Ask a watch aficionado to name an astronaut’s watch and 9 time out of time, most of us would name the Omega Speedmaster Professional – the legendary “Moonwatch”. Readers know I love these watches and in the last few months alone, I have traded a few of these watches and written about them as well.
I did recently start thinking though about what other watches could have played a part in the last half century of space exploration. A little research shows that whilst the Moonwatch was the first watch worn on the moon, it was a humble, military issue, Moscow built Sturmanskie that was the first watch in space. Worn by legendary cosomonaut Yuri Gagarin when orbiting the earth in 1961, this simple, hand wound watch, issued when he became a military pilot was what he had strapped to his wrist during that historic flight. Looking at this watch, it is no wonder that it never caught on the way the Moonwatch did. At 38mm it probably looked dated even in 1961. Poljot – the name given to the First Moscow Watch factory, which produced the Sturmanskie has however capitalized this as much as possible and released commemorative versions of this watch in recent years.
The first watch used during a moon walk in space was also a Poljot. This was a 40mm, Poljot Strela chronograph that Aleksei Leonov strapped on his wrist for his 1965 spacewalk.
American astronauts have invariably chosen Swiss timepieces for use in space. IN 1962, John Glenn opted for a mechanical Heuer (Tag Heuer) stopwatch ref. 2915A, on a strap fashioned out of elastic bands to secure it onto the sleeve of his spacesuit. Tag has recently started trading on this and released the Space X, which is styled loosly after Glenn’s Heuer, with vintage cues and the words “First Swiss Watch in Space – 1962” engraved on the caseback ala Moonwatches.
In the mid 60’s’, NASA decided to test and approve a specific timepiece as standard gear on all manned space flights. The watch that outlasted them all was the now – famous Omega Speedmaster. While it was its presence as the first moon landing on which Omega likes to hang it’s hat, it wasn’t on Neil Armstrong’s wrist but Buzz Aldrin’s. Neil Armstrong left his watch in the landing module as a backup to a malfunctioning electronic timer.
The current whereabouts of Aldrin’s Moonwatch remain unknown as it was lost in the mail en route to the Smithsonian museum.
Despite it’s designation as the only approved timepiece for manned space missions, astronauts continued to wear their own personal watches on flights into space. The Rolex GMT-Master and Breitling Navitimer are two popular models that are believed to have been worn by astronauts.
Many people erroneously think that the Moonwatch was approved by NASA because of its hand-wound movement and that a self-winding watch would not wind in space. The simple fact of the matter is that when the Moonwatch was chosen, the automatic chronograph has not been developed.
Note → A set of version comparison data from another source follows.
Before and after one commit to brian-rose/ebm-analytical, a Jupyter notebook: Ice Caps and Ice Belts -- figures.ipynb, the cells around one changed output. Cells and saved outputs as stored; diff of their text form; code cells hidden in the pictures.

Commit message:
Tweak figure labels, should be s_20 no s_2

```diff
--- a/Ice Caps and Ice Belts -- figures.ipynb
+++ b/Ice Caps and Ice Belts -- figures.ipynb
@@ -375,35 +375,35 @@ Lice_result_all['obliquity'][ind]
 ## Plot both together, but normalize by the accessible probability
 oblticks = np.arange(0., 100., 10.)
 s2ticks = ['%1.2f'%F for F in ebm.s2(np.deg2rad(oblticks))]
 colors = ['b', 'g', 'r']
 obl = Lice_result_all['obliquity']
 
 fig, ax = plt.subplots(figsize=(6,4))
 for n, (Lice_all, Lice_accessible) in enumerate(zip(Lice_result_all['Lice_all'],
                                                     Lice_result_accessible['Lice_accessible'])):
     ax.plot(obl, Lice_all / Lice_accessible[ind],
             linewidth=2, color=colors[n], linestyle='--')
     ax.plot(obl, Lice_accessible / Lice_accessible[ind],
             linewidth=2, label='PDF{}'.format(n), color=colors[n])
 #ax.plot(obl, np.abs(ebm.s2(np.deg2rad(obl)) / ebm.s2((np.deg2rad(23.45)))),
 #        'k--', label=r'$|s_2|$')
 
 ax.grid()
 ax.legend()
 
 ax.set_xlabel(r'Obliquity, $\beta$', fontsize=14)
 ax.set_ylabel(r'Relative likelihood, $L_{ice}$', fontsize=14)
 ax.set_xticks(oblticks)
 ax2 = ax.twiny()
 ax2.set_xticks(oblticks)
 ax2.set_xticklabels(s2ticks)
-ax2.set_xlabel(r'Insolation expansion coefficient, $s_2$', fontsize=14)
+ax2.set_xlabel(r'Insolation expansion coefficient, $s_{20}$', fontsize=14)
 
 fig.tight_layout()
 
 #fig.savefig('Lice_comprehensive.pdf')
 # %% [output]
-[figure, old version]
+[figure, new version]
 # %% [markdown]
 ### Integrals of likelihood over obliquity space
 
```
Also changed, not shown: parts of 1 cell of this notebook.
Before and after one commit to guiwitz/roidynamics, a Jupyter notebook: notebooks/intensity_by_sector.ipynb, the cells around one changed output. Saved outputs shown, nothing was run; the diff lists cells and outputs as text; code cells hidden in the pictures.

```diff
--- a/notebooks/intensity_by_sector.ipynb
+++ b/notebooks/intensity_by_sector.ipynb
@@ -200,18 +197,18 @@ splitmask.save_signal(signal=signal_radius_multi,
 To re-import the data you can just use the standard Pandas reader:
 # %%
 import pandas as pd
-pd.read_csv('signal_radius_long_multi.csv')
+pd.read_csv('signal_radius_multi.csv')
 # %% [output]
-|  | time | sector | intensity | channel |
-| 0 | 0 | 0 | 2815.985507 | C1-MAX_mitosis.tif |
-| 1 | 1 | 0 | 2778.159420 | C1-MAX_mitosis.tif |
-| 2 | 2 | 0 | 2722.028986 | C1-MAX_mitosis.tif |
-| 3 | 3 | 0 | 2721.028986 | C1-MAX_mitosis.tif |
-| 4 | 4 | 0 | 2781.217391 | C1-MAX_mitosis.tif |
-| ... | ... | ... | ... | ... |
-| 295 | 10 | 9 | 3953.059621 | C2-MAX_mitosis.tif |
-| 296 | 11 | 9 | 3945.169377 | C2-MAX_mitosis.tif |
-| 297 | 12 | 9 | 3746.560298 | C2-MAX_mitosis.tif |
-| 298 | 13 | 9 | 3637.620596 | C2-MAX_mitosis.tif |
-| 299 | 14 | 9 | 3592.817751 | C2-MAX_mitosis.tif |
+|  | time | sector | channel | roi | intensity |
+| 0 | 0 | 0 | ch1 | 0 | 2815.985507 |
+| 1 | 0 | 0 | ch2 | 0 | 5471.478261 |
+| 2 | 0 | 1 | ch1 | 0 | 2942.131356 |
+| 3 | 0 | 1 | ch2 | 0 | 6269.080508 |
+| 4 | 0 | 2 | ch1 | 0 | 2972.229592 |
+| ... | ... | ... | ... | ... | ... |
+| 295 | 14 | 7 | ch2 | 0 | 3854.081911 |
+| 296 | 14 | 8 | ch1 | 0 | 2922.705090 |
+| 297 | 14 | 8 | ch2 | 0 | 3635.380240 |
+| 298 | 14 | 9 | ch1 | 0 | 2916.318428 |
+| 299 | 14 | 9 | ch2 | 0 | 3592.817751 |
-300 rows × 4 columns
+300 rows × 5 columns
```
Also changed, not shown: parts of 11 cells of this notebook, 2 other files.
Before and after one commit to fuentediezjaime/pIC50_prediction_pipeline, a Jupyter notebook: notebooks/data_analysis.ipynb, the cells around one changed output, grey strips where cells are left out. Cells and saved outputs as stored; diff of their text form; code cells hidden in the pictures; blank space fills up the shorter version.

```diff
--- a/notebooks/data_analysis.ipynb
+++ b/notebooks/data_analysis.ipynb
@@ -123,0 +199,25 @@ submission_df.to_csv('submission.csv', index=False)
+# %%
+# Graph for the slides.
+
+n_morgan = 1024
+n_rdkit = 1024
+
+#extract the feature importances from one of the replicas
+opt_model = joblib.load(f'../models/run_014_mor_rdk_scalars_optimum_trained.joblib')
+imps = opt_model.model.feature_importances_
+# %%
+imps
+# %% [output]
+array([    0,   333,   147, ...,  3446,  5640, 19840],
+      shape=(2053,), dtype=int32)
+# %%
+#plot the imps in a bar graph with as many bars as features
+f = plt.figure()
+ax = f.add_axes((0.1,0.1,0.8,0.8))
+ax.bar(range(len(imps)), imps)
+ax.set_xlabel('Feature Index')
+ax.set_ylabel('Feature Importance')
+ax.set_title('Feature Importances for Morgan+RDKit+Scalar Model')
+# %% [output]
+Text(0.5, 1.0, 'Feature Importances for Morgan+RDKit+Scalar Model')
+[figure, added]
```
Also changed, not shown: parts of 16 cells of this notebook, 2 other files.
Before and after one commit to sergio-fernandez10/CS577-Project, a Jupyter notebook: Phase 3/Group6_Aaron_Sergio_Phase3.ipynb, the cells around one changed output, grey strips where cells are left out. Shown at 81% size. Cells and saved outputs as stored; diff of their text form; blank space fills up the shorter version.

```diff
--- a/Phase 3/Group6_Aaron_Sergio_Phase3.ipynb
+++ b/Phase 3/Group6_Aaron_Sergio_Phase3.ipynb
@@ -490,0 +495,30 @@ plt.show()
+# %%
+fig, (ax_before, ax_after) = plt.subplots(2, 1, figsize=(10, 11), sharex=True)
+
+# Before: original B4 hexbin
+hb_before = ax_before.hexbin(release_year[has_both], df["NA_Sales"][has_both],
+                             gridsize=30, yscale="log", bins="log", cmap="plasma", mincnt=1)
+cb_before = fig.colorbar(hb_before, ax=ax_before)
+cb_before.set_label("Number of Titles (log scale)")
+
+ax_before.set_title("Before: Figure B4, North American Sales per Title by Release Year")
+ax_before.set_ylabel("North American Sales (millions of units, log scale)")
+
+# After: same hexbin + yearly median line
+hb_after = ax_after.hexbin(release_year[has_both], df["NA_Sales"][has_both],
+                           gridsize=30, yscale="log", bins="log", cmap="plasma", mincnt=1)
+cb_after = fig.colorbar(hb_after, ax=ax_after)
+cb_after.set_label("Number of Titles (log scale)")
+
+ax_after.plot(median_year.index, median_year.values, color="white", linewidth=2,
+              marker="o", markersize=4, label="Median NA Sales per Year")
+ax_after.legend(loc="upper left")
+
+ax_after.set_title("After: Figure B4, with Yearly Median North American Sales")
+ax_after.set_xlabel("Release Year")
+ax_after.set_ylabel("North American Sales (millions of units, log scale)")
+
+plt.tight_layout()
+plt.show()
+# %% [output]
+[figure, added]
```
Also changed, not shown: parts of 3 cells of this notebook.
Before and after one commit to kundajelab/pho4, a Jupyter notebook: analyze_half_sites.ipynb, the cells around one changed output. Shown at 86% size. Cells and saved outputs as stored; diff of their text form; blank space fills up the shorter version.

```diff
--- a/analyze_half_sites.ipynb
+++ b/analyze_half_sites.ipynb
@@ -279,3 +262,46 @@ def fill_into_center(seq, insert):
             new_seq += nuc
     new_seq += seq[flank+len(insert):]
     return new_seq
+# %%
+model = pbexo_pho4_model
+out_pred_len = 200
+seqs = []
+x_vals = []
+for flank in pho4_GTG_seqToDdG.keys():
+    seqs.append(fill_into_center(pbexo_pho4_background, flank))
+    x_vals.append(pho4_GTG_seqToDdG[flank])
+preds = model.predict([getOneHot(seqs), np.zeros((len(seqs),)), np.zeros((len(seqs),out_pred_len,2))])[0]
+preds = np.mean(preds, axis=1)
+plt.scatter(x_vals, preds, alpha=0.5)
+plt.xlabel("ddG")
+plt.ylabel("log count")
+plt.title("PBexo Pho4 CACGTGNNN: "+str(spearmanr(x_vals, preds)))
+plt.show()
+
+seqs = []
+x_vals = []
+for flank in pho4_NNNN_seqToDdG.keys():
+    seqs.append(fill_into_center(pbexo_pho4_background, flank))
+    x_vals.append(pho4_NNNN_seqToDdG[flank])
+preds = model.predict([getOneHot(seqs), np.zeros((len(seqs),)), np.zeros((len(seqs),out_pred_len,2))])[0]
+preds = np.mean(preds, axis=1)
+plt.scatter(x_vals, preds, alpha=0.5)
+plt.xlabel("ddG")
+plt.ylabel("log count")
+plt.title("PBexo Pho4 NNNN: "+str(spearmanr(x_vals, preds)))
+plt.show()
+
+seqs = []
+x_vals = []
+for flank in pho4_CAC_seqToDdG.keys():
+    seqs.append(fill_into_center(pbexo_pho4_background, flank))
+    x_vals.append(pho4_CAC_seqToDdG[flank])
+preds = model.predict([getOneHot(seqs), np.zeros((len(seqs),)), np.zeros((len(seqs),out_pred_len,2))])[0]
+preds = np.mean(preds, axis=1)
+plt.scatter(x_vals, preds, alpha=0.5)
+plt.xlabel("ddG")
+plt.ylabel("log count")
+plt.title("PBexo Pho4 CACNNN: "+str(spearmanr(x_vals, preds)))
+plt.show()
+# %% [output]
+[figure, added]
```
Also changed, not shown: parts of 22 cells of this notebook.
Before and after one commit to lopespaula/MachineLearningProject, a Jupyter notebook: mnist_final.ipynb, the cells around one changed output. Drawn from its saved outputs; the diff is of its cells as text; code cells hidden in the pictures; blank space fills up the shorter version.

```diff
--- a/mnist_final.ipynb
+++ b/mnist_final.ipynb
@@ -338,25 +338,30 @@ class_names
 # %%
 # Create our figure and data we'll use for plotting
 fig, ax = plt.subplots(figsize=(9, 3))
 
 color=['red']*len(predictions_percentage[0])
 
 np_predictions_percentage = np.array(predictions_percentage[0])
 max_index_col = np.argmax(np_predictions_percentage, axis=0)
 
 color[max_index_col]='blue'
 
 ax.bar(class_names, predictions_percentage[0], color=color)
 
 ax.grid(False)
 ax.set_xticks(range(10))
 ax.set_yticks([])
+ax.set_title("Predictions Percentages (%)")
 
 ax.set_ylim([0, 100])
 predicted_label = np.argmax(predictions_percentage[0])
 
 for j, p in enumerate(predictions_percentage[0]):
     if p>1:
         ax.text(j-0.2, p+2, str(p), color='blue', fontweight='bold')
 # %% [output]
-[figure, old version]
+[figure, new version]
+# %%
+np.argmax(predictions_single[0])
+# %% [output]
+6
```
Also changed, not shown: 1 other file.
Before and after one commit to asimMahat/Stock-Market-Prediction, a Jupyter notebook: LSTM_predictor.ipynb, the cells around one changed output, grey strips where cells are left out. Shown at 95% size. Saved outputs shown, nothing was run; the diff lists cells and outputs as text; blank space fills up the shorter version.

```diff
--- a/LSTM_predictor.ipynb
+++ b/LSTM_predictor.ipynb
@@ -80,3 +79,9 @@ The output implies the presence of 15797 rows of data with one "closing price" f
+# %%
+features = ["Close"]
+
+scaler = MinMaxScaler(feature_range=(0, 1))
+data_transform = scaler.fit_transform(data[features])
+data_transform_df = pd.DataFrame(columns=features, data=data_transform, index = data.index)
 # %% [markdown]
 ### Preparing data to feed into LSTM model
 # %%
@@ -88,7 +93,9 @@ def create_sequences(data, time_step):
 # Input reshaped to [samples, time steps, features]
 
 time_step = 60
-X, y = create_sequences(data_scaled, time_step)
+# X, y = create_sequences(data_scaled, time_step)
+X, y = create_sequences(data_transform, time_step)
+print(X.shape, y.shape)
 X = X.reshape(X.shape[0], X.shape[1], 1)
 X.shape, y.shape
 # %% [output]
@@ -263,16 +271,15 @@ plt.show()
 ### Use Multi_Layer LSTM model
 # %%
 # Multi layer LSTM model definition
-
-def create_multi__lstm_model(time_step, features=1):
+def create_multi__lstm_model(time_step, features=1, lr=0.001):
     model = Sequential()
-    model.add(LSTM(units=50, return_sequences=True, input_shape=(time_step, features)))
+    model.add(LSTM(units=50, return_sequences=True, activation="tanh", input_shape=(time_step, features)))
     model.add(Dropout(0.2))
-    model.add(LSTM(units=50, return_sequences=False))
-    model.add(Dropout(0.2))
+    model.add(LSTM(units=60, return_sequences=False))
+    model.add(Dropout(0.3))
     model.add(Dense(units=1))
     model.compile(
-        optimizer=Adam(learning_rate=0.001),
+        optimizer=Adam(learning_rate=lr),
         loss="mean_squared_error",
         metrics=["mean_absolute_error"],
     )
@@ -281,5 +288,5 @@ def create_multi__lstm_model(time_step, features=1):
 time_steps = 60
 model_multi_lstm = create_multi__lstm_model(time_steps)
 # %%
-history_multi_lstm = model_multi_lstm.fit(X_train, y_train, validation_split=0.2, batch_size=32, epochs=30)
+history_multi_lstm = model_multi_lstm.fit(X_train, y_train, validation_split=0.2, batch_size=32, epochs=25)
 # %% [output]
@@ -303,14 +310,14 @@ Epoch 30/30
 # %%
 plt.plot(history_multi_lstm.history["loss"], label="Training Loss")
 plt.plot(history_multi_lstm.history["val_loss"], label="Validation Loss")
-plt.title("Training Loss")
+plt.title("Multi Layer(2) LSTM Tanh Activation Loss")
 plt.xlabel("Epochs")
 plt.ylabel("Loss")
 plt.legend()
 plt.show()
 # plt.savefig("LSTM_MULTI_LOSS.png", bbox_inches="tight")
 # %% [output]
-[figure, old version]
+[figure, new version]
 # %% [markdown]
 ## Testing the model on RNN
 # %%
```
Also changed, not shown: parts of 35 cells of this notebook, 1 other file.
Many other watches have made the trip into outer space – even the humble Seiko. German astronaut, Dr William Pogue for example wore his Seiko 6139 Chronograph to time engine burns.
With the privatisation of space travel and developments in time keeping, all kinds of watches will be giving the Moonwatch a run for it’s money. Guy Laliberte wore an Audemars Piguet Royal Oak Grand Complication and the Timex Ironman and Casio G-Shock are also NASA approved for space missions.
Given all this, am I ready to start looking at another “space” watch as a favourite? Nope, not yet and probably not anytime in the near future! 🙂